How to Start Your Own Magazine: Allen Ying on 43

Photo of the Day: The Art of Skateboarding

February 25th, 2013

Obituary: Sports and Portrait Photographer Ozzie Sweet, 94

Ozzie Sweet, whose photographs have appeared on approximately 1,800 magazine covers, died on Wednesday, February 20, according to an obituary in The New York Times. He was 94 years old.

Sweet started taking photographs after joining the Air Force at the start of World War II, and his “war-time” images frequently landed on the cover of Newsweek—despite the fact that some of them were staged. A 2001 interview with SeacoastOnline noted that Sweet “hate[s] to use the word ‘faked,’” when describing his images and instead said that his shots are “carefully planned and staged.”
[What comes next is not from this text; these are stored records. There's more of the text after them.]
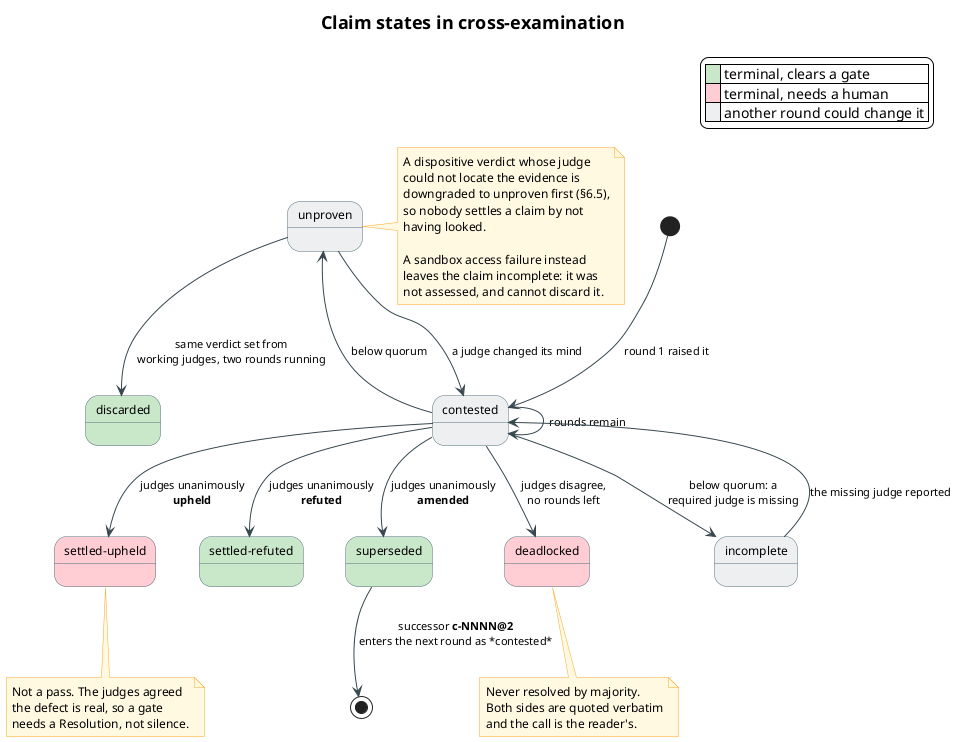
The PlantUML diagram docs/architecture/crossexam-states.png in livingstaccato/afriend, before a commit.
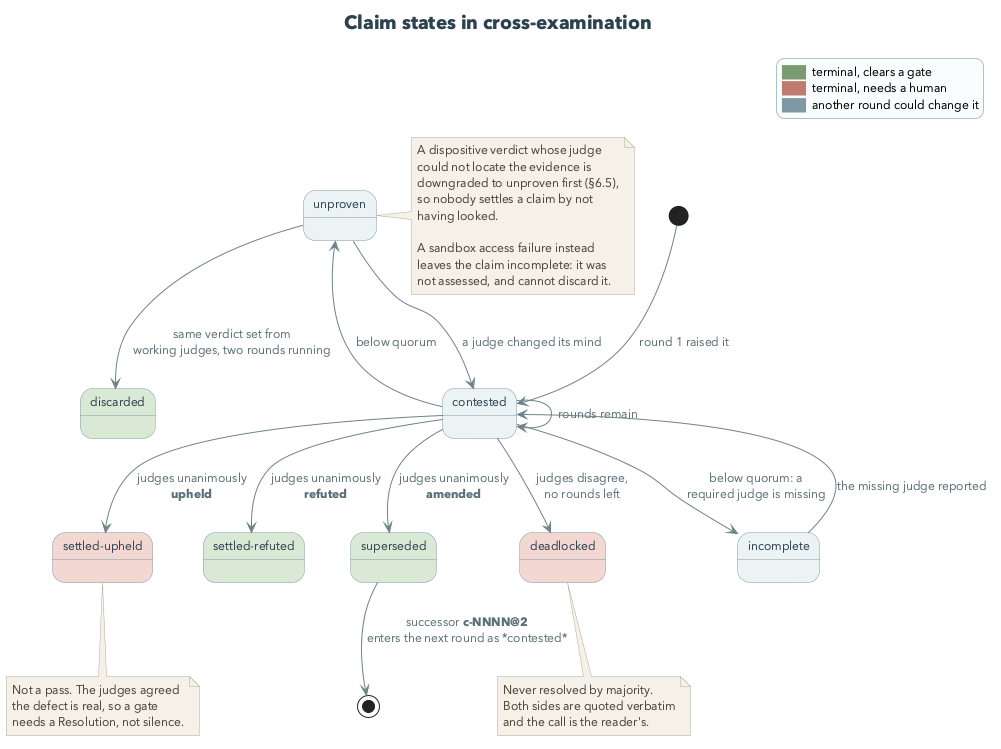
After the commit.

The edit, as a diff of the source:
```diff
@@ -1,41 +1,45 @@
 @startuml crossexam-states
 
+
 skinparam backgroundColor #FFFFFF
-skinparam defaultFontName "Helvetica"
+skinparam defaultFontName "Avenir Next"
+skinparam defaultMonospacedFontName "SF Mono"
 skinparam defaultFontSize 13
 skinparam shadowing false
-skinparam ArrowColor #37474F
-skinparam ArrowFontSize 11
-skinparam TitleFontSize 18
-
-skinparam state {
-  BorderColor #546E7A
-  BackgroundColor #ECEFF1
-  FontSize 13
-  AttributeFontSize 12
-}
-skinparam note {
-  BackgroundColor #FFF8E1
-  BorderColor #F9A825
-  FontSize 12
-}
+skinparam ArrowColor #6E8288
+skinparam ArrowFontColor #5B7079
+skinparam ArrowFontSize 12
+skinparam TitleFontSize 19
+skinparam TitleFontColor #2D424E
+skinparam legendBackgroundColor #F8FCFC
+skinparam legendBorderColor #A8C3CC
+skinparam legendFontSize 12
+skinparam noteBackgroundColor #F4F1E8
+skinparam noteBorderColor #B3AA97
+skinparam noteFontColor #4A4436
+skinparam noteFontSize 12
+skinparam StateBorderColor #7E99A3
+skinparam StateBackgroundColor #EAF3F4
+skinparam StateFontColor #2D424E
+skinparam StateFontSize 13
+skinparam StateAttributeFontSize 12
 
 title Claim states in cross-examination
 
 legend top right
-  |<#C8E6C9>    | terminal, clears a gate |
-  |<#FFCDD2>    | terminal, needs a human |
-  |<#ECEFF1>    | another round could change it |
+  <color:#7A9B72>██</color>  terminal, clears a gate
+  <color:#C07A6E>██</color>  terminal, needs a human
+  <color:#7E99A3>██</color>  another round could change it
 endlegend
 
 state "contested" as C
-state "settled-upheld" as SU #FFCDD2
-state "settled-refuted" as SR #C8E6C9
-state "superseded" as SUP #C8E6C9
-state "deadlocked" as DL #FFCDD2
+state "settled-upheld" as SU #F3D7D2
+state "settled-refuted" as SR #D9E8D5
+state "superseded" as SUP #D9E8D5
+state "deadlocked" as DL #F3D7D2
 state "unproven" as UP
 state "incomplete" as IN
-state "discarded" as DIS #C8E6C9
+state "discarded" as DIS #D9E8D5
 
 [*] --> C : round 1 raised it
 
```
After the war, the self-described “photo illustrator” photographed a number of notable subjects including Albert Einstein, Grace Kelly, Joe DiMaggio, John Wayne, Mickey Mantle and Ernest Hemingway, for publications like TIME, Sport, Saturday Evening Post, Ebony, Cosmopolitan, Sports Illustrated and Look. He later became known for his sports photography and co-authored two books on baseball: Mickey Mantle: The Yankee Years: The Classic Photography of Ozzie Sweet and The Boys of Spring. In 2005 he won a Lucie Award for Outstanding Achievement in Sports Photography.

Read his full obituary at www.nytimes.com.
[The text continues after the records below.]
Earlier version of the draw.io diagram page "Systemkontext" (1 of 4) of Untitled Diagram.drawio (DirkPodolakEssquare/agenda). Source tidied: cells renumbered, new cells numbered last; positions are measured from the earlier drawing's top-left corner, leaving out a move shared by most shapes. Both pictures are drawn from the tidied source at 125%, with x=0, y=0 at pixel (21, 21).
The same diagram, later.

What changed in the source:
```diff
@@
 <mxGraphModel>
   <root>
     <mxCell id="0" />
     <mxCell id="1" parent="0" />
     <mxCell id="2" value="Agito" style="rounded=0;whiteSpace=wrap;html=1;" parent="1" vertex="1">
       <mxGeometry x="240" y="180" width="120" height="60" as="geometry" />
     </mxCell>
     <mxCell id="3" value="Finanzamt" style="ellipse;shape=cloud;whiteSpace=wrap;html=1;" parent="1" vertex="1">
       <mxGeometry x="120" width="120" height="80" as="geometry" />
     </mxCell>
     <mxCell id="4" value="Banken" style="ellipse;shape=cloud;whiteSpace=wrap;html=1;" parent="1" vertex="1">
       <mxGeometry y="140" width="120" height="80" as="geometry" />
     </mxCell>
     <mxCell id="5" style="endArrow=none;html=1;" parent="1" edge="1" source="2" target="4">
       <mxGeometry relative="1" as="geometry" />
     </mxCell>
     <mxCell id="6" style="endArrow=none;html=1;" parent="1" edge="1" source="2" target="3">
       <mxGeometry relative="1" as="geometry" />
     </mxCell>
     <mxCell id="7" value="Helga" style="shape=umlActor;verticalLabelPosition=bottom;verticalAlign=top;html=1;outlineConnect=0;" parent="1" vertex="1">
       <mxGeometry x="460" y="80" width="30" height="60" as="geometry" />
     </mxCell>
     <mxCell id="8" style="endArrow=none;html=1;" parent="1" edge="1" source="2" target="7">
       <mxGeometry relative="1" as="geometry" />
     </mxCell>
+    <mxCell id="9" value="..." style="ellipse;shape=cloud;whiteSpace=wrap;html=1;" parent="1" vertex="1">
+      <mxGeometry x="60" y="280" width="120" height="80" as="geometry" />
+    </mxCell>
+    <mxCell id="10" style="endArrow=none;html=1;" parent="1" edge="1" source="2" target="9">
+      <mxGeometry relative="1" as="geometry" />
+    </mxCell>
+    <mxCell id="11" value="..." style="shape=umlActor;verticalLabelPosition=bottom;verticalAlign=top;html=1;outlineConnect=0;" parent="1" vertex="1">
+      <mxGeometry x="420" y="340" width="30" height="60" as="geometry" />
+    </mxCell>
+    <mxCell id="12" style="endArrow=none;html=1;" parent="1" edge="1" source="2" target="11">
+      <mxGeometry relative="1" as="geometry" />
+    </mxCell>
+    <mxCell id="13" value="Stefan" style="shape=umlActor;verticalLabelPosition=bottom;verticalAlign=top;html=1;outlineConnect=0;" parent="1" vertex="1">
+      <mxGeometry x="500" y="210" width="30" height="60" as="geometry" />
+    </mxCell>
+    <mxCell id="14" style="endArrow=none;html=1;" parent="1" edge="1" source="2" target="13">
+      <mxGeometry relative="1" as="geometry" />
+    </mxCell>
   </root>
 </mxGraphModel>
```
February 15th, 2013

Ezra Shaw Named POYi Sports Photographer of the Year

Gabrielle Douglas on the beam at the 2012 Olympics in London. ©Ezra Shaw/Getty Images

Gabrielle Douglas on the beam at the 2012 Olympics in London. ©Ezra Shaw/Getty Images

Ezra Shaw of Getty Images has been named Sports Photographer of the Year in the 70th annual Pictures of the Year International competition. His winning portfolio includes dramatic action and feature photos from a a wide range of sports: cycling, snow boarding, America’s Cup sailing, baseball, football, and the 2012 summer Olympics.

Quinn Rooney of Getty Images and freelancer Donald Miralle were first and second runners up, respectively, for Sports Photographer of the Year.

POYi jurors awarded first prize for Sports Editing to The New York Times, for a story titled “Their Golden Years,” a portrait-driven story about U.S. athletes who competed in the 1948 Olympics in London.

In other POYi developments, Swedish photographer Casper Hedberg won top prize in the Sports Picture Story category for a story about Afghanistan’s national sport, called buzkashi. The description accompanying Hedberg’s pictures says: “Every Friday, thousands of spectators goes to the fields north of Kabul to witness this grand spectacle in which hundreds of men on horseback [fight] for a dead calf or a carcass of a lamb…It’s crowded, sweaty and speedy.”

Judging for the POYi Reportage division began yesterday. Iwan Baan’s aerial photo of the blackout in lower Manhattan after Hurricane Sandy took first prize in the Science & Natural History category.

Other Reportage division categories will be judged through Sunday, culminating with the selection of Freelance Photographer of the Year. Judging for the Editing Division prizes begins Monday, February 18. The final round of judging–which is for the Multimedia Division prizes–begins February 22.

Here’s a re-cap of top winners for each category so far:

Newspaper Photographer of the Year: Paul Hansen of Dagens Nyheter, Sweden.
Spot News: Manu Brabo, AP
General News: Bernat Armangue, AP
Feature: Ng Han Guan, AP
Newspaper Picture Story: Kevin Sutherland, The Sunday Times, Johannesburg (unconfirmed)
Issue Reporting Picture Story: Liz O. Baylen, The Los Angeles Times
Feature Picture Story: Dave Weatherwax, The Herald, Jasper, Indiana
Campaign 2012: Carolyn Kaster, AP
Presidential Campaign 2012: Brian Snyder, Reuters
Campaign Picture Story: Chip Somodevilla, Getty Images
Portrait: Daniel Ochoa de Olza, AP
Portrait Series: Oded Balilty, AP
Sports Action: Jessica Hill, AP
Recreational Sports: Jessica Rinaldi, freelance
Sports Feature: Mike Roemer, AP
Olympic Action: Alberto Pizzolo, AFP
Olympic Feature: Quinn Rooney, Getty Images

Related:

Paul Hansen of Dagens Nyheter Wins POYi Newspaper Photographer of the Year

Associated Press Wins Top Portrait Prizes at POYi

POYi Announces Campaign, Spot News, and Feature Category Winners